His parents had split up some years previously but Alfie did not seem to suffer adversely from this.
Giving evidence, Louise said that on the day of his death and in the days before, there was nothing unusual or strange about his behaviour.
He appeared “as jolly as ever” after school that day and had prepared a packed lunch for the following day and made his mum a cup of tea.
But when Alfie did not respond to her calls later that evening, she entered his room where she found his lifeless body.
She performed CPR and an ambulance was called which took him to hospital.
She said: “He was a very happy boy.
“I really have no idea what happened and no explanation for it at all.”
Dr Keith McCarthy, a pathologist at Hereford County Hospital, conducted a post-mortem examination on March 15.
He concluded that Alfie died of vagal inhibition, secondary to self-inflicted hanging.
Vagal inhibition causes sudden death within seconds or a minute or two due to minor trauma or relatively harmless stimulation of the vagus nerve.
Katie Steiner, Alfie’s teacher at St Thomas Cantilupe School, described him as a “happy” boy who was often “funny” and “silly”.
She said that he was very well-loved by other children and was full of life, adding that he was not bullied and there had been nothing unusual about his behaviour that day.
Detective Sergeant Mark Jinks, of West Mercia Police, said he found no link to the “choking craze” Alfie’s mum had feared.
He added: “We investigated a possible link with the game and discovered no evidence that Alfie had knowledge of it or had been looking at it.
“The strongest scenario is that it was a deliberate act of self-suspension but without the intent to die.
“He strikes me as a curious boy.
“In his room a full-length mirror had been moved slightly so it’s possible he had been looking at himself in the mirror while doing it.”
Det Sgt Jinks said he could not conclude the parent’s separation was enough reason for Alfie to harm himself.

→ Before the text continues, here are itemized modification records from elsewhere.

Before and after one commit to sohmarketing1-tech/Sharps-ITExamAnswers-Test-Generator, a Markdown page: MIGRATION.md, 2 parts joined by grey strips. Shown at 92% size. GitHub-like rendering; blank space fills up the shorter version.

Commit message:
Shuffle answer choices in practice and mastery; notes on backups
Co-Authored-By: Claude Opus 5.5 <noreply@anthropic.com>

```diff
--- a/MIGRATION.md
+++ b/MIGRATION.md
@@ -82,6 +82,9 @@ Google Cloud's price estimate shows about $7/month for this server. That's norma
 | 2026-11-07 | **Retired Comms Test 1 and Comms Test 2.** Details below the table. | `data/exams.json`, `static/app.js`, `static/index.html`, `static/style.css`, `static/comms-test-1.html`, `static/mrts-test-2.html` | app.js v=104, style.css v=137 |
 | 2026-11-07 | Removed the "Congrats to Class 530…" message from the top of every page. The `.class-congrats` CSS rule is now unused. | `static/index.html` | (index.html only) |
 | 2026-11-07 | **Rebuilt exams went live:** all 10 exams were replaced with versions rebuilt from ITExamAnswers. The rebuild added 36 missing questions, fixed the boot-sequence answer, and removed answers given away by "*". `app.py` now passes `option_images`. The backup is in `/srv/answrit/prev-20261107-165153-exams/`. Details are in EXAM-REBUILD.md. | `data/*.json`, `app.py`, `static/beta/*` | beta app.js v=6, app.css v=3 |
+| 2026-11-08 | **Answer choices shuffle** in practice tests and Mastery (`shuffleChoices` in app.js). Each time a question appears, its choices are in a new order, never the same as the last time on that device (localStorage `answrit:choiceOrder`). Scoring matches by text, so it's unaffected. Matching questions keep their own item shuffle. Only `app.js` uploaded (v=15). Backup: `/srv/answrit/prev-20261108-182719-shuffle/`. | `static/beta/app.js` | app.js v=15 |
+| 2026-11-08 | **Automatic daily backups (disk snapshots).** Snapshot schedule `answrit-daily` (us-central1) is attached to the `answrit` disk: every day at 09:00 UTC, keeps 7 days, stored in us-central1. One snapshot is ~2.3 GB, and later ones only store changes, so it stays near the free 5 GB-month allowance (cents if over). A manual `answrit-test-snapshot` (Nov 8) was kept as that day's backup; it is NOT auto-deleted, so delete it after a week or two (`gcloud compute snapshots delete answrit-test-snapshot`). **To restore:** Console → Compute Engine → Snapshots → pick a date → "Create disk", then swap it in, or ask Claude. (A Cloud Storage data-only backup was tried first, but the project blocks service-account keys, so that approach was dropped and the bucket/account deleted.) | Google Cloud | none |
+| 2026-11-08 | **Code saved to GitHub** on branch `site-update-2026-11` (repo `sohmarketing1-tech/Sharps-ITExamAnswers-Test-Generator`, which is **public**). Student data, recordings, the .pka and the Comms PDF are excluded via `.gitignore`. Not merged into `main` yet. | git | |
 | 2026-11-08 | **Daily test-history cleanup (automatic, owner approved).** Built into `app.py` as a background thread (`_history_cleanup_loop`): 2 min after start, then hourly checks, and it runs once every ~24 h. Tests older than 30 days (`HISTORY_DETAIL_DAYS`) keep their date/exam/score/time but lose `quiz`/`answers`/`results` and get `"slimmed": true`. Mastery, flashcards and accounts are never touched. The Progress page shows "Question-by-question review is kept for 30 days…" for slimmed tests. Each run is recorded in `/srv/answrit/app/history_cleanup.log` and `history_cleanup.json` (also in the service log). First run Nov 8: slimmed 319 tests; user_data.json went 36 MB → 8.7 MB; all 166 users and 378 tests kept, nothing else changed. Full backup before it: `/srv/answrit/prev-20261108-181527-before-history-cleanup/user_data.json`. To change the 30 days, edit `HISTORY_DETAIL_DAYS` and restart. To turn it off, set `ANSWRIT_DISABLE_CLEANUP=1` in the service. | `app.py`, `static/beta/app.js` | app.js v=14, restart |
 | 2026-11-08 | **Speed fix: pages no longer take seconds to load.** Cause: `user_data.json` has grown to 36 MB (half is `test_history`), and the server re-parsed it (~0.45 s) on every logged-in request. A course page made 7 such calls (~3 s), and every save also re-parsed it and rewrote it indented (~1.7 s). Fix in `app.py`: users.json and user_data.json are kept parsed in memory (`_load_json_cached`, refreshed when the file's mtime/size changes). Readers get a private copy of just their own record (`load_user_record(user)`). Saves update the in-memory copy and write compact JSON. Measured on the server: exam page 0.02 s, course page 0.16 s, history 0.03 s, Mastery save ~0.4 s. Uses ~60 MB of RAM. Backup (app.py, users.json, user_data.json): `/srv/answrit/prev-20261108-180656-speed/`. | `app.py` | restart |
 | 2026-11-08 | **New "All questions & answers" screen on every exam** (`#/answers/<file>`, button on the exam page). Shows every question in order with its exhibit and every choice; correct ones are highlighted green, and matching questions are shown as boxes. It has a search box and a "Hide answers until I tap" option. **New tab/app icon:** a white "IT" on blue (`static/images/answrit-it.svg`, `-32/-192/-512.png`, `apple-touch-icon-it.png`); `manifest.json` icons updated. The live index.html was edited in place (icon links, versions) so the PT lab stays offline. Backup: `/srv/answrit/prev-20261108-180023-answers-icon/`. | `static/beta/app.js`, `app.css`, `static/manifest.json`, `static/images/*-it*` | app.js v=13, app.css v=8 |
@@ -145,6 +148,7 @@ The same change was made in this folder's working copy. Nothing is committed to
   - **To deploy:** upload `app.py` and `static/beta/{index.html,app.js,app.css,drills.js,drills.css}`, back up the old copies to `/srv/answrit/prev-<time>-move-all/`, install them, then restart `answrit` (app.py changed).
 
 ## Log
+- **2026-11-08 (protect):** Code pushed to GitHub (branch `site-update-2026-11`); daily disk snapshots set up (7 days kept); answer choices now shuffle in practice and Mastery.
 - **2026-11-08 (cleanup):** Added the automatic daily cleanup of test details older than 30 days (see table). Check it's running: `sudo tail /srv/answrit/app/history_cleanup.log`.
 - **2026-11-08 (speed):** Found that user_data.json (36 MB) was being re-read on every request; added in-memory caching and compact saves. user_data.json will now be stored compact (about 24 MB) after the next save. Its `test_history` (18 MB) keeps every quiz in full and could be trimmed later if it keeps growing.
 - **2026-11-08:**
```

He added that it did not “sit comfortably” with him that a 10-year-old would intend to take their own life.
Verdict: Accidental death.